(Task brief)
In the records below, tally every line containing "size". Report only the total.
----- Listed entries -----
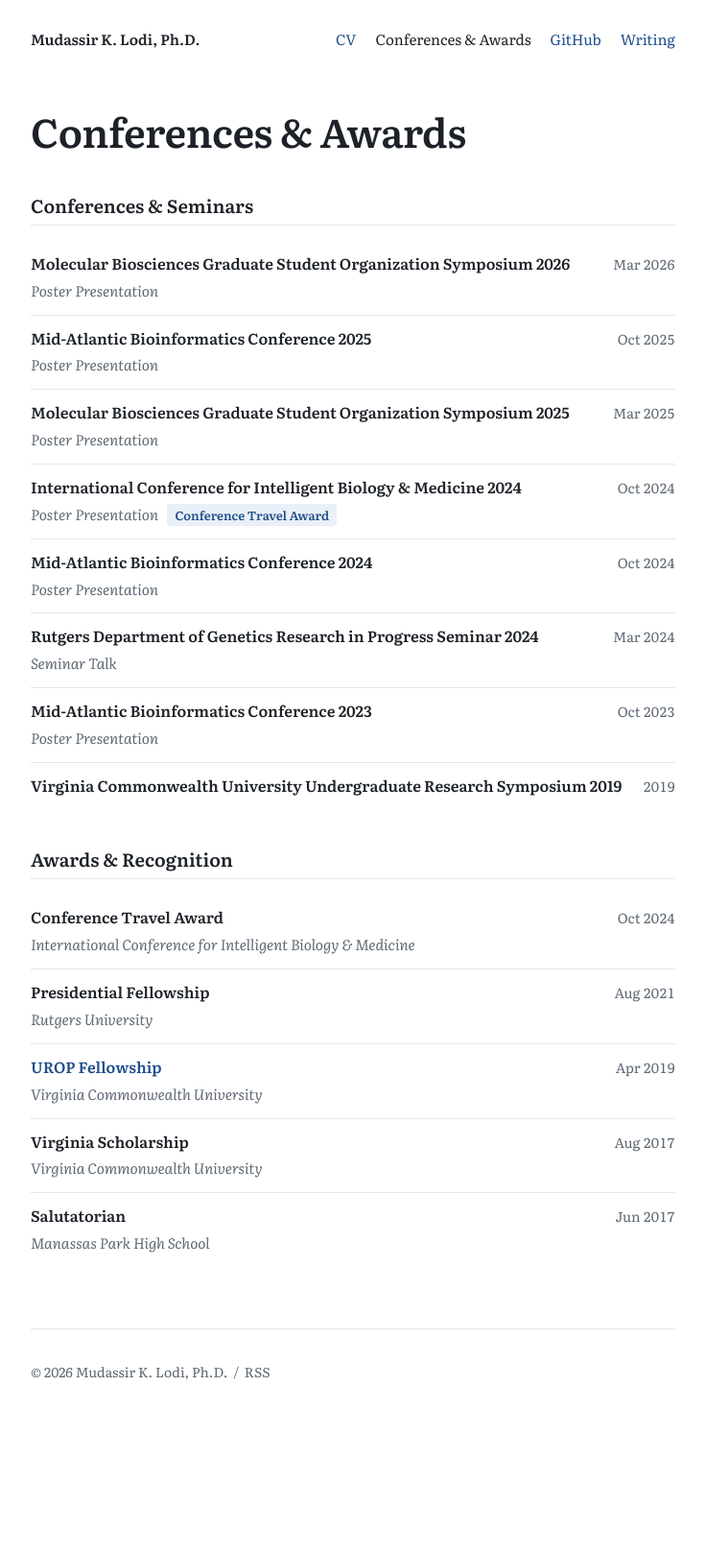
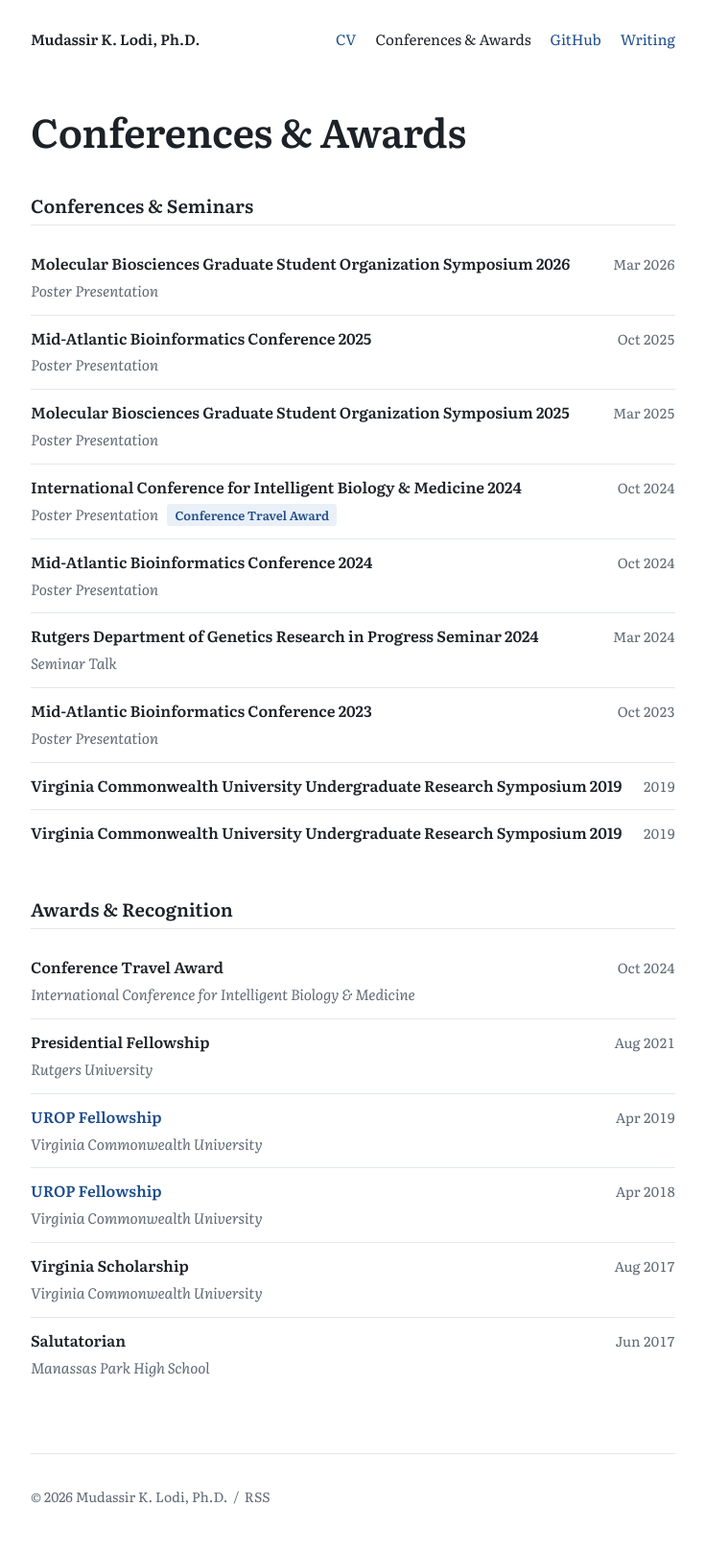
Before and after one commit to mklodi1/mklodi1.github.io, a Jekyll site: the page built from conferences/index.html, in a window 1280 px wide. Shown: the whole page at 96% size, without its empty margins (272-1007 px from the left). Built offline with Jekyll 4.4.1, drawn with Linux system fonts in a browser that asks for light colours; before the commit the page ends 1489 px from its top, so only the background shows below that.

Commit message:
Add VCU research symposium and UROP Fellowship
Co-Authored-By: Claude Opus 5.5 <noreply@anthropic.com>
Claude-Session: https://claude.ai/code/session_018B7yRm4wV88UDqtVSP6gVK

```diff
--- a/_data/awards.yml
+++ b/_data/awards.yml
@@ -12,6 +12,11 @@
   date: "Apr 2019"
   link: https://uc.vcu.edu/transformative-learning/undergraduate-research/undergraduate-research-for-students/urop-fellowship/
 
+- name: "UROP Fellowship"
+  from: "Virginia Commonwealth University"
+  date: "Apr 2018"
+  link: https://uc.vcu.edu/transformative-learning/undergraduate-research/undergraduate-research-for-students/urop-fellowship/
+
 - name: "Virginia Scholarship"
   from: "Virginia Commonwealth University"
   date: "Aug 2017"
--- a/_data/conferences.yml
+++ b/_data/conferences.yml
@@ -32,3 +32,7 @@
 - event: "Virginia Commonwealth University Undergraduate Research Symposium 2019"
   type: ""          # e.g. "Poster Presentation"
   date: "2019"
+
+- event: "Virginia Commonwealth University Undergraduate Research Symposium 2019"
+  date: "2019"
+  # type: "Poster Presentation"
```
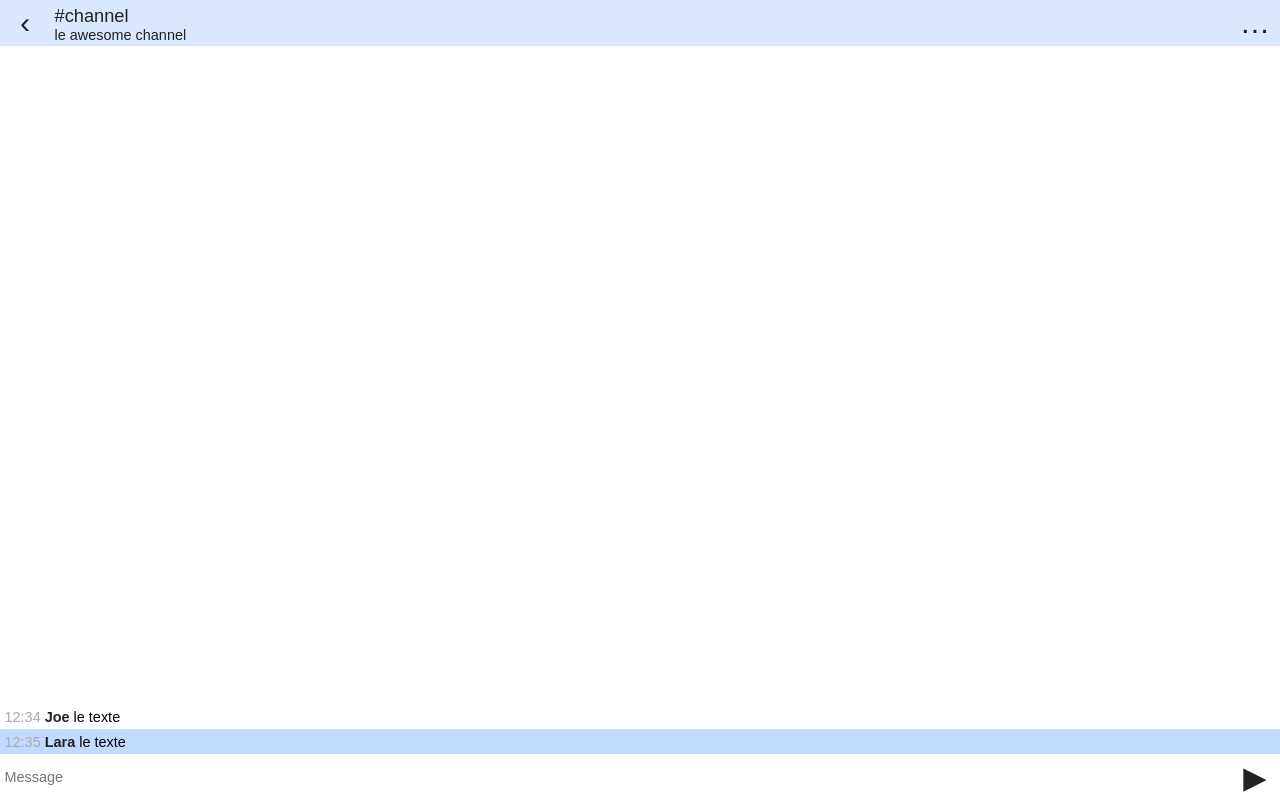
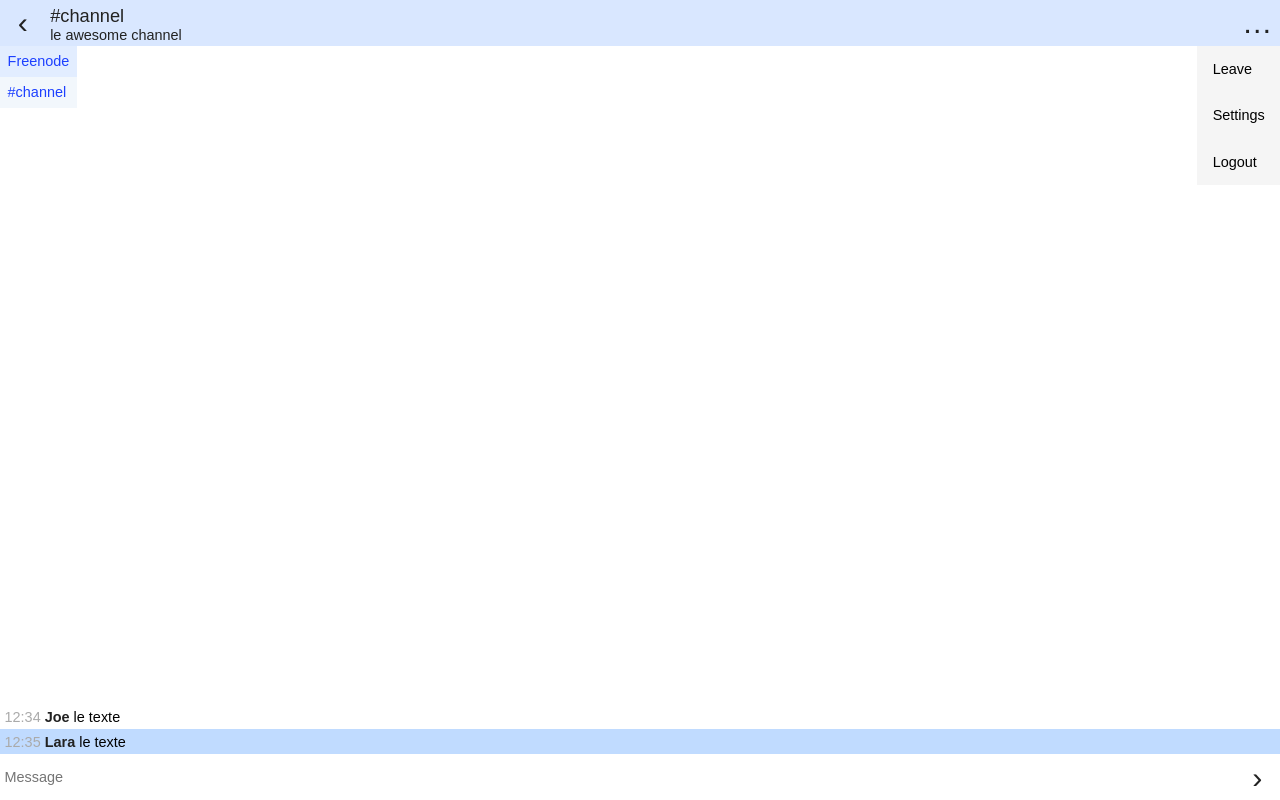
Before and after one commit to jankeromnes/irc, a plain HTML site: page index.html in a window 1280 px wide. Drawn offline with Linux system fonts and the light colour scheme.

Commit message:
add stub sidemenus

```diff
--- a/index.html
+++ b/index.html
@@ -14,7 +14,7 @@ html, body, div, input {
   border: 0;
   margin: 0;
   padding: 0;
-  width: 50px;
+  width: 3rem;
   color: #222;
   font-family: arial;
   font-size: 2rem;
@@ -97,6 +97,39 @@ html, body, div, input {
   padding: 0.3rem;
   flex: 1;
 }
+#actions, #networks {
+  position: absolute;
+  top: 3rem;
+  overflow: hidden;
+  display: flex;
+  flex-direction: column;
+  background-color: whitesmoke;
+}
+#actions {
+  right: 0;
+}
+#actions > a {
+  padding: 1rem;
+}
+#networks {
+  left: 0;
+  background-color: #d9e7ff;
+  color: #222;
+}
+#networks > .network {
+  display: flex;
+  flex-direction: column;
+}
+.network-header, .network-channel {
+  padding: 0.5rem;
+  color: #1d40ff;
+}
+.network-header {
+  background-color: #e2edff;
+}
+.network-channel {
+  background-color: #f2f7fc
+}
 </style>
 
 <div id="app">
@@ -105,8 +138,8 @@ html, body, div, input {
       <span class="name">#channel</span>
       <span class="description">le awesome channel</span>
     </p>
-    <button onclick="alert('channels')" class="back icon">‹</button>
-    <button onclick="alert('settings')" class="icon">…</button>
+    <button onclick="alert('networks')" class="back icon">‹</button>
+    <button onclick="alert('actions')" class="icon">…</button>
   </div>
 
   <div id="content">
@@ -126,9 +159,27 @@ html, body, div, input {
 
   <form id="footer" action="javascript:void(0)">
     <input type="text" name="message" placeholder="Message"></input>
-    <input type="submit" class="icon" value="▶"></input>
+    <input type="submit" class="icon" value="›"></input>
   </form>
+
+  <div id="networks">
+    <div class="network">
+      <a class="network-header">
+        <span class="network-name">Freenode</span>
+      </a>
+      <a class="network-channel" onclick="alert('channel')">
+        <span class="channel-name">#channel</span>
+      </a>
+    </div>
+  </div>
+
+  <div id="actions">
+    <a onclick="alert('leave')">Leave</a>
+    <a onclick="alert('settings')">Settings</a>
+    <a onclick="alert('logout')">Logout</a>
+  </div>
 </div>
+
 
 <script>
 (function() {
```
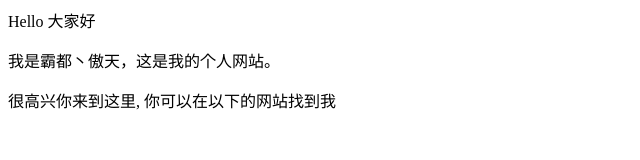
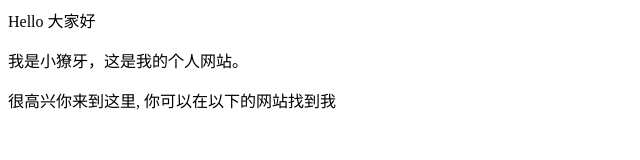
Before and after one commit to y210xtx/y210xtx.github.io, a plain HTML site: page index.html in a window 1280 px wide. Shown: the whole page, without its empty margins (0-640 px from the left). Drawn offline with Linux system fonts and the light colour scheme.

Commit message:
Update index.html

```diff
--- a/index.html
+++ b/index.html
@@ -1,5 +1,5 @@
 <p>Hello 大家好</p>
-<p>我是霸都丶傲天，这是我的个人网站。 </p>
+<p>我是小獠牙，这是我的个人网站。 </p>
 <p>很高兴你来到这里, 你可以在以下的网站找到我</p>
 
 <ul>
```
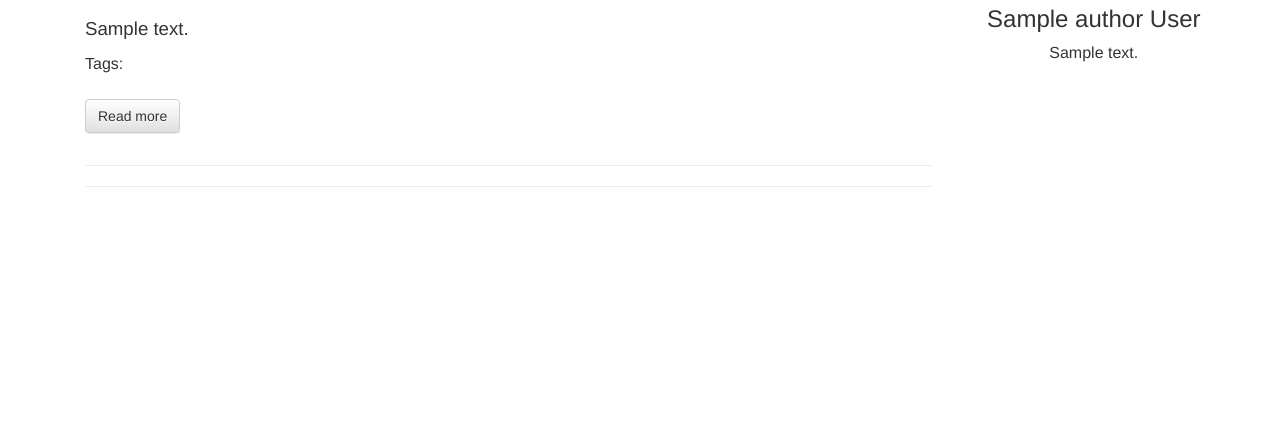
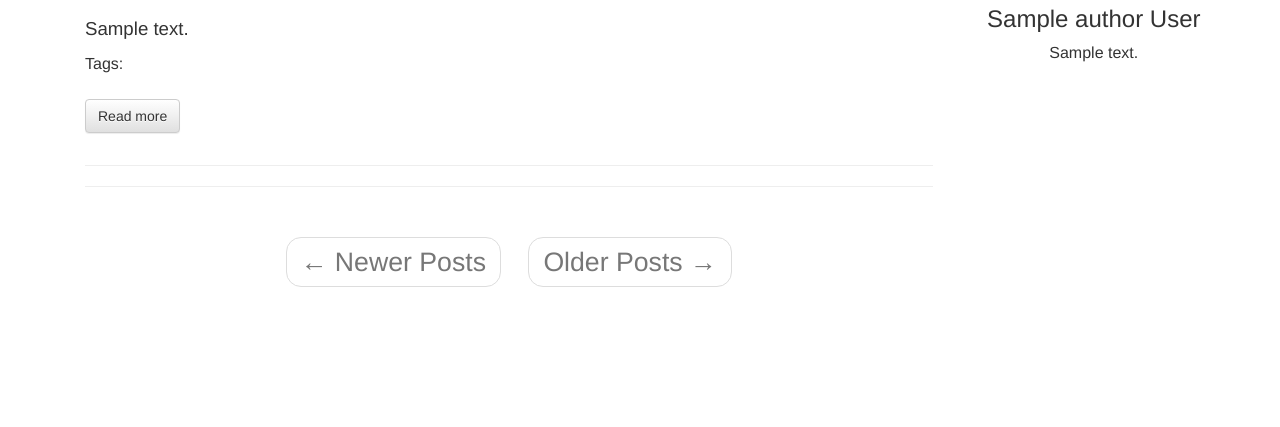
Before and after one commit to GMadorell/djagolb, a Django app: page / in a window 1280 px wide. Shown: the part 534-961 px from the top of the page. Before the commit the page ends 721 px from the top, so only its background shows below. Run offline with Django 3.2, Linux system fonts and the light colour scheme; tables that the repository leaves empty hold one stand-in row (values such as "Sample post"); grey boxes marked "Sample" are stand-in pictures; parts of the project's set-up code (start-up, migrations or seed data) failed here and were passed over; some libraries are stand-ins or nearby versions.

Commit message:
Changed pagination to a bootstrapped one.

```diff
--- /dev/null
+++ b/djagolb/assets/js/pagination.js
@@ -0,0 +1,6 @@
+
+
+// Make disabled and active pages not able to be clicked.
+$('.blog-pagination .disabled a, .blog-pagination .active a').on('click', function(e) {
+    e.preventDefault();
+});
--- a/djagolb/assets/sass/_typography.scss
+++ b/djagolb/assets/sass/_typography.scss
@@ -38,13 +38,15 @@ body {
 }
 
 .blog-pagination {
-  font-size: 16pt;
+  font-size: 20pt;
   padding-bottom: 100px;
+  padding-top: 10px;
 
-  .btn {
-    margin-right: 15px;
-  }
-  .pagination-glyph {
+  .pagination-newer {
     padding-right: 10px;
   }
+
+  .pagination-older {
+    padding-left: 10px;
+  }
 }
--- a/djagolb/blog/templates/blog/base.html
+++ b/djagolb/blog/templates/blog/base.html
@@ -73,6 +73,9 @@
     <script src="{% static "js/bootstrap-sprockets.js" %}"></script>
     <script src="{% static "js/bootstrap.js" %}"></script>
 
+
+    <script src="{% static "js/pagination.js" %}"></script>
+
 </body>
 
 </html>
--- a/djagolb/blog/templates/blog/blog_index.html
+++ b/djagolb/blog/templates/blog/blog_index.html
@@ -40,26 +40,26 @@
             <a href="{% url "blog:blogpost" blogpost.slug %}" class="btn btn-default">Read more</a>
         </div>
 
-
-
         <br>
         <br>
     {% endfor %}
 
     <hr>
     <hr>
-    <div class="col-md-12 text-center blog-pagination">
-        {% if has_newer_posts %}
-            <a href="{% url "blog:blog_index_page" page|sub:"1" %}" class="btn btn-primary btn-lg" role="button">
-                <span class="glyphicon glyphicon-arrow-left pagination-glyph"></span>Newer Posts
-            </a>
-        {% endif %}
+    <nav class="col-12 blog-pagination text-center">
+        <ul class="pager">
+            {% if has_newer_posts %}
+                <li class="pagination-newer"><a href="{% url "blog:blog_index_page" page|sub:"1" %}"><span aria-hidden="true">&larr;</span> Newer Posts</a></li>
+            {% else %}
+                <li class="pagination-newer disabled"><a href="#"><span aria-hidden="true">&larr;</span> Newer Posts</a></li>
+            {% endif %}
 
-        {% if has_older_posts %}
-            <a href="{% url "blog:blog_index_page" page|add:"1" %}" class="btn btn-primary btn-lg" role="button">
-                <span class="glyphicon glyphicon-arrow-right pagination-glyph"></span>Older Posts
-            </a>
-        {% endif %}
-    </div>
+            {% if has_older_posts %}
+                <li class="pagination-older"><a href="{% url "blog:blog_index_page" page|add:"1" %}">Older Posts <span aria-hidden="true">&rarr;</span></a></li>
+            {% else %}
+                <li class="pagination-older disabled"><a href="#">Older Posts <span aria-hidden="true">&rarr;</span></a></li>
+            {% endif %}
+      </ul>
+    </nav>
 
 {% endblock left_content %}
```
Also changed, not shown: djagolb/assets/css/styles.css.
-----
(Finished task)
4